writer in progress: the gift of your presence

Once I planned to write a book of poems entirely about the things in my pocket. But I found it would be too long; and the age of the great epics is past. -- G.K. Chesterton

Personally, I want the sea always ... and with it sunshine, and wine, and a little music. -- Max Beerbohm

I am in love with this green earth; the face of town and country; the unspeakable rural solitudes, and the sweet security of streets. -- Charles Lamb

I guess I said it last week, didn't I? And I'll say it every time I think of Leif Enger and his work. But it's still true, and so I'll keep saying it: words are gifts. It is a gift to read and a gift to be read.

Even Starbucks has picked up on it: did you see the new cups? I tacked one of their cardboard sleeves on my bulletin board for inspiration: Stories are gifts: SHARE.

It's so true. Receiving such a thing, a gift like that, makes it obvious that you have a debt to pay, some huge story account to feed your words back into.

I have so much wonderful time I "owe," so many moments where stories, essays, words were gifts to me. And yes, that's a fact that keeps me at my desk: books have done so much for me. Without that awareness, there's no way I'd be a writer.

I remember one Grand Rapids winter that was particularly rough. I was going through a hard time, and most of my close friends were traveling. I ended up facing the cold and loneliness with a book of essays (actually one of my class textbooks--oh the joy of being a nerd and loving your assignments!).
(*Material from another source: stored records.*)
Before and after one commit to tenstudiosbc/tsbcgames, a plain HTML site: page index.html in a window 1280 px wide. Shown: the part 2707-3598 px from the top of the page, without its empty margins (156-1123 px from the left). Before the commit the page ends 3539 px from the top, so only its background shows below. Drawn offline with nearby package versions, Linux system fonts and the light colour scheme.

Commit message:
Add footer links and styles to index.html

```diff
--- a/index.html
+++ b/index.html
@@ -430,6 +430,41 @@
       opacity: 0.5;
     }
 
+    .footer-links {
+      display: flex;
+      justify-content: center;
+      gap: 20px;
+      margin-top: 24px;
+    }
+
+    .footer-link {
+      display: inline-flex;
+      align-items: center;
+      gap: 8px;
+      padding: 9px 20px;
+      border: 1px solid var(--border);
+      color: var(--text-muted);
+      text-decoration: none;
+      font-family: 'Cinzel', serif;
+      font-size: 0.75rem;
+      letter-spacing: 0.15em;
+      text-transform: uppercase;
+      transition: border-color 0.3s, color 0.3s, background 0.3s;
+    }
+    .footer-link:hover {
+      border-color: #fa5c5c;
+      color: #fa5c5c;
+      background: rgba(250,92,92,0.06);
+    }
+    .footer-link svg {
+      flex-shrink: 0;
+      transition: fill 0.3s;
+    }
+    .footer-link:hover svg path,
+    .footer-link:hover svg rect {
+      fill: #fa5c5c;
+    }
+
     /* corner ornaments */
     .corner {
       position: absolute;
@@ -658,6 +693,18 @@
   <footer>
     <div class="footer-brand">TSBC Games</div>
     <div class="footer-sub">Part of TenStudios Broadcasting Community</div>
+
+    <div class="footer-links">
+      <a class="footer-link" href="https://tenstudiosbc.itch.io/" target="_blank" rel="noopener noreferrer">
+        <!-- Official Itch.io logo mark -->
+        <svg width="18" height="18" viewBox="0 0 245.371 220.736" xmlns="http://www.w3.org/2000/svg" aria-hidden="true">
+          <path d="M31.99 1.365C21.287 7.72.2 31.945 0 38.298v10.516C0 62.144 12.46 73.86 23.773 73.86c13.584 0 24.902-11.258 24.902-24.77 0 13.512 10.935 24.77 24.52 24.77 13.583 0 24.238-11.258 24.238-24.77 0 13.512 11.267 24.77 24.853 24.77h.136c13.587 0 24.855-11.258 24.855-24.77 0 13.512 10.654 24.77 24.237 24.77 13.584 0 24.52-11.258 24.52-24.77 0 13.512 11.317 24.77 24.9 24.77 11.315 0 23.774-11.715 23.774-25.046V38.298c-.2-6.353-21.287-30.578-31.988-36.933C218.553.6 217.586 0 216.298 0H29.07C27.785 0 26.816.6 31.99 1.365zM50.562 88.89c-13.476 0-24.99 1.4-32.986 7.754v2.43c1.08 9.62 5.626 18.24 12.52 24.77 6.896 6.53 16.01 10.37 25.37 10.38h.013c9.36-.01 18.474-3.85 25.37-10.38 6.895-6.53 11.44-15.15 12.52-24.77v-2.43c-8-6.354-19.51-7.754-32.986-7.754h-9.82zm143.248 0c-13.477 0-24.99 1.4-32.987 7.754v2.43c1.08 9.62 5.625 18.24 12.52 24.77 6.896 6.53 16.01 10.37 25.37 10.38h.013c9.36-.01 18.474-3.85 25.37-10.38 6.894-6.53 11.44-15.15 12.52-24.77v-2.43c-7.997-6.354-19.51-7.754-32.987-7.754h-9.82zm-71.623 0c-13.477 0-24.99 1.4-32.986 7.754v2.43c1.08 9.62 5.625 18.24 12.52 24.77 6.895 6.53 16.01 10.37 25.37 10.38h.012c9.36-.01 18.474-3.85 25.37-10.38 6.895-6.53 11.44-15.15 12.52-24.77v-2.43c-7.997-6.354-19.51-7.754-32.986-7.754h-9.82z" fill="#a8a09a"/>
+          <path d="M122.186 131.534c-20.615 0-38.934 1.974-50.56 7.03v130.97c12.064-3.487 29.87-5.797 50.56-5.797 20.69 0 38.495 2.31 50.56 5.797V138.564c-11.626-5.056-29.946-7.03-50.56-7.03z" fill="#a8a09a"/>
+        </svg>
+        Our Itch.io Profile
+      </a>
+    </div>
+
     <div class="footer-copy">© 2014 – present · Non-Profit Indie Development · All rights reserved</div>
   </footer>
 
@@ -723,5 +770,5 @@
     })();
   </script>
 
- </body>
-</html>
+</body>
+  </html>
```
I sat by the fireplace in the lobby of my apartment building. I brought my coffee, and I would read for hours, devouring these personal essays. Their words were so immediate, so fresh and frank that my loneliness evaporated, there in the company of Seneca, Montaigne, Thoreau, Fisher.

My favorites, though, were the three I adopted as my uncles: G.K. Chesterton, Max Beerbohm, and Charles Lamb. I read their essays over and over, imagining the men themselves sitting around me in tweed jackets, smelling of pipe tobacco, their eyes large behind their glasses, gesturing with strong square fingers as they spoke. They were encouraging, entertaining, and laughed me out of my self-pity.
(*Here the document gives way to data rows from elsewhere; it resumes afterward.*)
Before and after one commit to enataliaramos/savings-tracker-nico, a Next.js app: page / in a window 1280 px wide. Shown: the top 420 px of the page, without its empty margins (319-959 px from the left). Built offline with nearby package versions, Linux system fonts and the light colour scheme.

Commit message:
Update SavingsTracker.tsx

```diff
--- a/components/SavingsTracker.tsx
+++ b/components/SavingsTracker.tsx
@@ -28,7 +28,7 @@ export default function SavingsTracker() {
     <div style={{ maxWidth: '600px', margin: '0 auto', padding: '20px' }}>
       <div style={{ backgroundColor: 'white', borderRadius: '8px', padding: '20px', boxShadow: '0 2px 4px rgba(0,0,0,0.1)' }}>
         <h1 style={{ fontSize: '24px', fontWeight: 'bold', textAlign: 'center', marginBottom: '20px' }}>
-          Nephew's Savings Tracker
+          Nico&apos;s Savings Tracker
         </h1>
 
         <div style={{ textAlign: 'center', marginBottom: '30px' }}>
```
I mean, really. No matter how grey the weather, how exhausting and lonely the weeks, how can you not laugh at G.K. Chesterton's "On Running After One's Hat." The title alone is a little bit of brilliance, and the essay itself is wonderful. ("I am inclined to believe that hat-hunting on windy days will be the sport of the upper classes in the future....")
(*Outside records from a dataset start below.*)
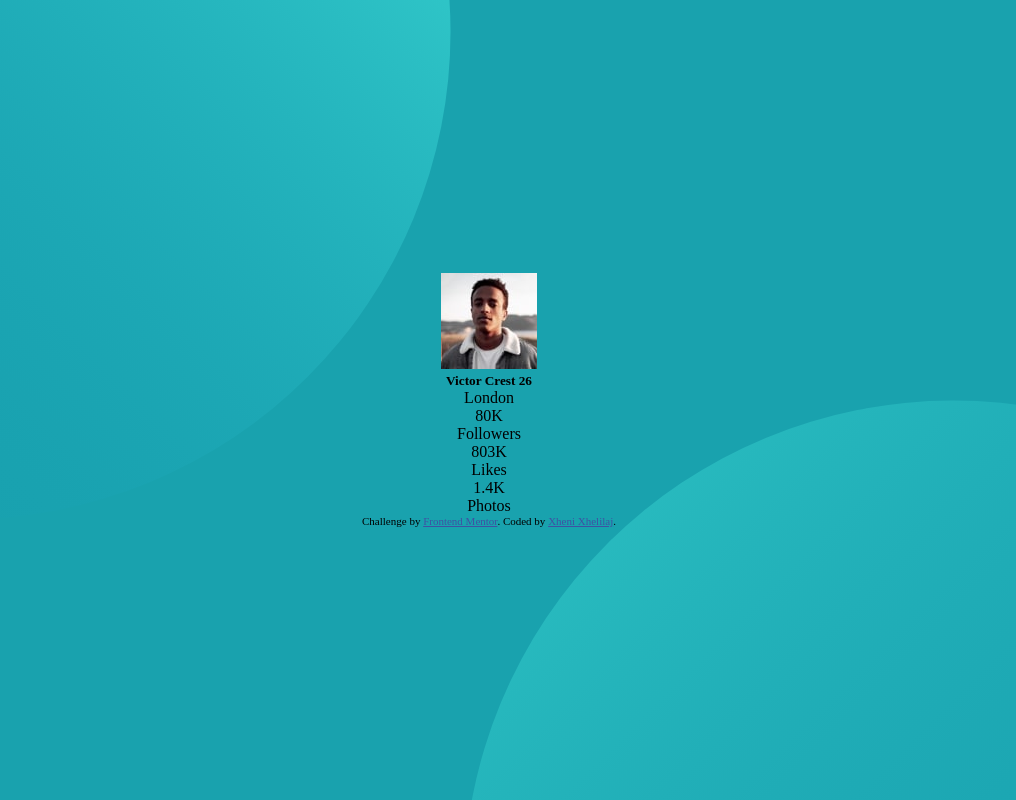
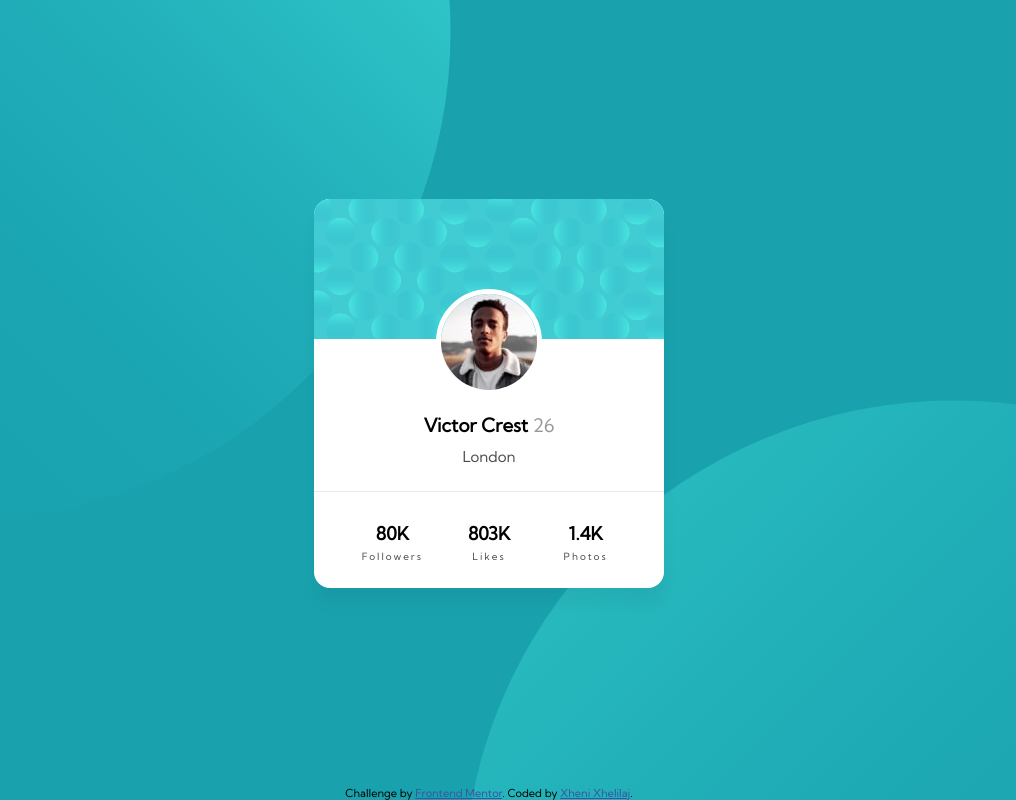
Before and after one commit to xhenixhelilaj/profile-card-component-main, a plain HTML site: page index.html in a window 1280 px wide. Shown: the whole page, without its empty margins (151-1167 px from the left). Drawn offline with Linux system fonts and the light colour scheme.

Commit message:
added css

```diff
--- a/index.css
+++ b/index.css
@@ -1,4 +1,4 @@
-
+@import url('https://fonts.googleapis.com/css2?family=Kumbh+Sans&display=swap');
 *{
 	box-sizing: border-box;
 	margin: 0;
@@ -14,10 +14,64 @@ body{
 	flex-direction: column;
 	text-align: center;
 	justify-content: center;
-	height: 100vh
-	;
+	height: 100vh;
+	font-family: 'Kumbh Sans', sans-serif;
 
 }
 .card{
+	background-color: white;
+	width: 350px;
+	margin: auto;
+	box-shadow: 0 16px 16px rgb(0 0 0 / 5%);
+	border-radius: 16px;
+}
+.card-header{
+	background-image:url("/images/bg-pattern-card.svg");
+	height: 140px;
+	border-top-left-radius: 16px;
+	border-top-right-radius: 16px;
+}
+img{
+	border: 5px white solid;
+	border-radius: 50%;
+	position: relative;
+	top:-50px;
+}
+h3{
+	font-weight: 900;
+}
+span{
+	opacity: 0.4;
+	font-weight: 300;
+}
+age, h3{
+	position: relative;
+	top: -35px;
+}
+.location{
+	position: relative;
+	top:-25px;
+	font-size: 15px;
+	opacity: 0.7;
+}
+.card-footer{
+	display: flex;
+	justify-content: space-around;
+	padding: 30px 30px 15px 30px;
+	border-top: 1px solid rgba(150, 150, 150, 0.2);
+}
+.followers, .likes, .photos{
+	width: 33.3%;
 
 }
+.number{
+	font-weight: 900;
+	font-size: 18px;
+	margin-bottom: 5px;
+}
+.item{
+	font-size: 10px;
+	opacity: 0.7;
+	padding-bottom: 10px;
+	letter-spacing: 2px;
+}
--- a/index.html
+++ b/index.html
@@ -18,25 +18,26 @@
     <div class="card-header"></div>
     <div class="card-body">
       <img src="/images/image-victor.jpg" alt="">
-      <h5>Victor Crest
-      <span class="age">26</span></h5>
+      <h3>Victor Crest
+      <span class="age">26</span></h3>
       <p class="location">London</p>
     </div>
-  </div>
-  <div class="card-footer">
+    <div class="card-footer">
     <div class="followers">
-      <p>80K</p>
+      <p class="number">80K</p>
       <p class="item">Followers</p>
     </div>
     <div class="likes">
-      <p>803K</p>
+      <p class="number">803K</p>
       <p class="item">Likes</p>
     </div>
     <div class="photos">
-      <p>1.4K</p>
+      <p class="number">1.4K</p>
       <p class="item">Photos</p>
     </div>
   </div>
+  </div>
+
   <div class="attribution">
     Challenge by <a href="https://www.frontendmentor.io?ref=challenge" target="_blank">Frontend Mentor</a>.
     Coded by <a href="https://github.com/xhenixhelilaj/profile-card-component-main">Xheni Xhelilaj</a>.
```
Near the end he writes: An adventure is only an inconvenience rightly considered. An inconvenience is only an adventure wrongly considered.

You see, a perfectly charming uncle. Funny, engaging, and full of that wisdom that stays with you.

I remember those essay-reading nights and think again about the gift our words can be, across classes, across oceans, across generations. How books can meet us even in the places where other people cannot. And I feel both humbled and determined to work again.